Why spend weeks working to make money in an online video game when you can just buy whatever you want? That seems to be the question more and more gamers are asking as the popularity of MMORPGs (Massively Multiplayer Online Roleplaying Games) continues to climb.
For the uninitiated, MMORPGs are games that take place in a vast online world in which characters start with very little and work to become powerful. Along the way, they can choose a variety of paths, such as their "job" (in a traditional MMO like Everquest or World of Warcraft, this usually dictates whether or not one is a fighter or a magic user), their race, and smaller details, like their armor or clothing. The practice of making one's character more powerful, known as "leveling" or "grinding," is often very time-consuming.
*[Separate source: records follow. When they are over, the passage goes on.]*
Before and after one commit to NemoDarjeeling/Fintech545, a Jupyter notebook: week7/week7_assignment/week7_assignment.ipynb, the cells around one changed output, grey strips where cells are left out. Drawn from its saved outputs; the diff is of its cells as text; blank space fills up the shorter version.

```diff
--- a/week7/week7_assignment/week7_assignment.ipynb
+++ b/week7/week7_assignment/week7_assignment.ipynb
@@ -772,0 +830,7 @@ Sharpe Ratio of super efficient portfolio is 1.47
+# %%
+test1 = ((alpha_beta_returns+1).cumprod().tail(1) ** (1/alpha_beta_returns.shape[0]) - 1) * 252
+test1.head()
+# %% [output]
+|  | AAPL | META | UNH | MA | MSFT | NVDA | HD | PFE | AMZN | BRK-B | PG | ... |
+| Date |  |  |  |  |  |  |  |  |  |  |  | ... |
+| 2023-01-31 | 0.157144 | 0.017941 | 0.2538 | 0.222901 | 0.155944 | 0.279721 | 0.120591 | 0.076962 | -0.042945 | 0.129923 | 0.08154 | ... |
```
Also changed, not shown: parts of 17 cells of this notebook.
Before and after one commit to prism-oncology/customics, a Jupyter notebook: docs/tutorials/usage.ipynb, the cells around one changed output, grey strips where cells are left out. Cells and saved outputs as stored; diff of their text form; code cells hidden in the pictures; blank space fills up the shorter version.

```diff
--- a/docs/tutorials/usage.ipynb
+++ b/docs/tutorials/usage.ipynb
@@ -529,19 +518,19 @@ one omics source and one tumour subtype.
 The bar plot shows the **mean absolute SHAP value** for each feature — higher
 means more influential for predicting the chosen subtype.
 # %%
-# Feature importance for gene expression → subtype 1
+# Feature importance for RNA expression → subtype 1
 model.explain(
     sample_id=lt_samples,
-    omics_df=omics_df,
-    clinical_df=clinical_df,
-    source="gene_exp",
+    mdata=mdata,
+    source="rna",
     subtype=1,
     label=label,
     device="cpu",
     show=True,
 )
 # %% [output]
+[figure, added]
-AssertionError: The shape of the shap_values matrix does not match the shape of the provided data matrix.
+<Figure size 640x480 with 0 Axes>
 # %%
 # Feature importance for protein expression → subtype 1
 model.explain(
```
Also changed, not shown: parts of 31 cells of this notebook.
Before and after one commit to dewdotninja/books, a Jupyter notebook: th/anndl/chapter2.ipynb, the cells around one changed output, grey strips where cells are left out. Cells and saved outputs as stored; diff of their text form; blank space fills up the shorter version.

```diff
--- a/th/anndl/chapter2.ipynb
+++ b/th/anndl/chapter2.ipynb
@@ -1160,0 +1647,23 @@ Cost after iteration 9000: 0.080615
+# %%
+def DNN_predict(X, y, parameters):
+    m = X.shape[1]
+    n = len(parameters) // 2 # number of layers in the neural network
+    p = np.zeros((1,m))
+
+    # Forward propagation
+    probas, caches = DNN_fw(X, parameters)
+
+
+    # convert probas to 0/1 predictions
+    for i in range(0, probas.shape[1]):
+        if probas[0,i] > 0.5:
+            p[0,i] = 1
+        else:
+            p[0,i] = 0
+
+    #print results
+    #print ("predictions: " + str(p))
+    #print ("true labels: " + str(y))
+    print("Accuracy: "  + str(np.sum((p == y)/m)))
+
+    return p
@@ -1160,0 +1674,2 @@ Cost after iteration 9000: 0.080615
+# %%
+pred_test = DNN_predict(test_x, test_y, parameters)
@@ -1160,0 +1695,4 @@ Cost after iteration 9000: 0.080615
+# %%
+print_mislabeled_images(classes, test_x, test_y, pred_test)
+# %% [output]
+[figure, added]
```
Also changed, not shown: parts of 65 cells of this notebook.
In Blizzard's World of Warcraft, it can take anywhere from 60-400 hours of playtime to reach the maximum level, which is 60. In Final Fantasy XI Online, however, reaching the maximum level (75) can take a lot longer.
But leveling is only part of the game. Along the way, players have a chance to deck out their characters; they upgrade armor, weapons, and spells in order to maximize their abilities. Typically, the higher the level and the better the gear, the more expensive it is in the terms of the game's economy. Taking the time to earn the necessary money often means a break from leveling... and in order to skip this process, some gamers out there are turning to companies like IGE or auctions on eBay to solve their gaming woes. For real money, they can purchase virtual game money — often known as "gold" (or in the case of FFXI, gil, the long-used term for money in the Final Fantasy franchise), which is then used in-game to gear up their characters.
This system of buying virtual goods and/or money with real money is known as Real Money Trade, or RMT — and it is a bannable offense on most MMORPGs. Regular players, who put in the hours out of pure enjoyment, find the situation distasteful and often rally for greater crackdowns from the companies who run the game — or greater personal restraint from those who purchase virtual currency.
"I think there should be some way to regulate it [RMT]... however; sadly, the problem is deeper than that. The market is there because people will buy it. People will do anything to win, including cheat. I guess what really angers me is that it is poor sportsmanship. As a competitor I personally detest people who would do whatever it takes to win, as far as breaking rules go," says Christian Hildebrand, 30, who plays WoW.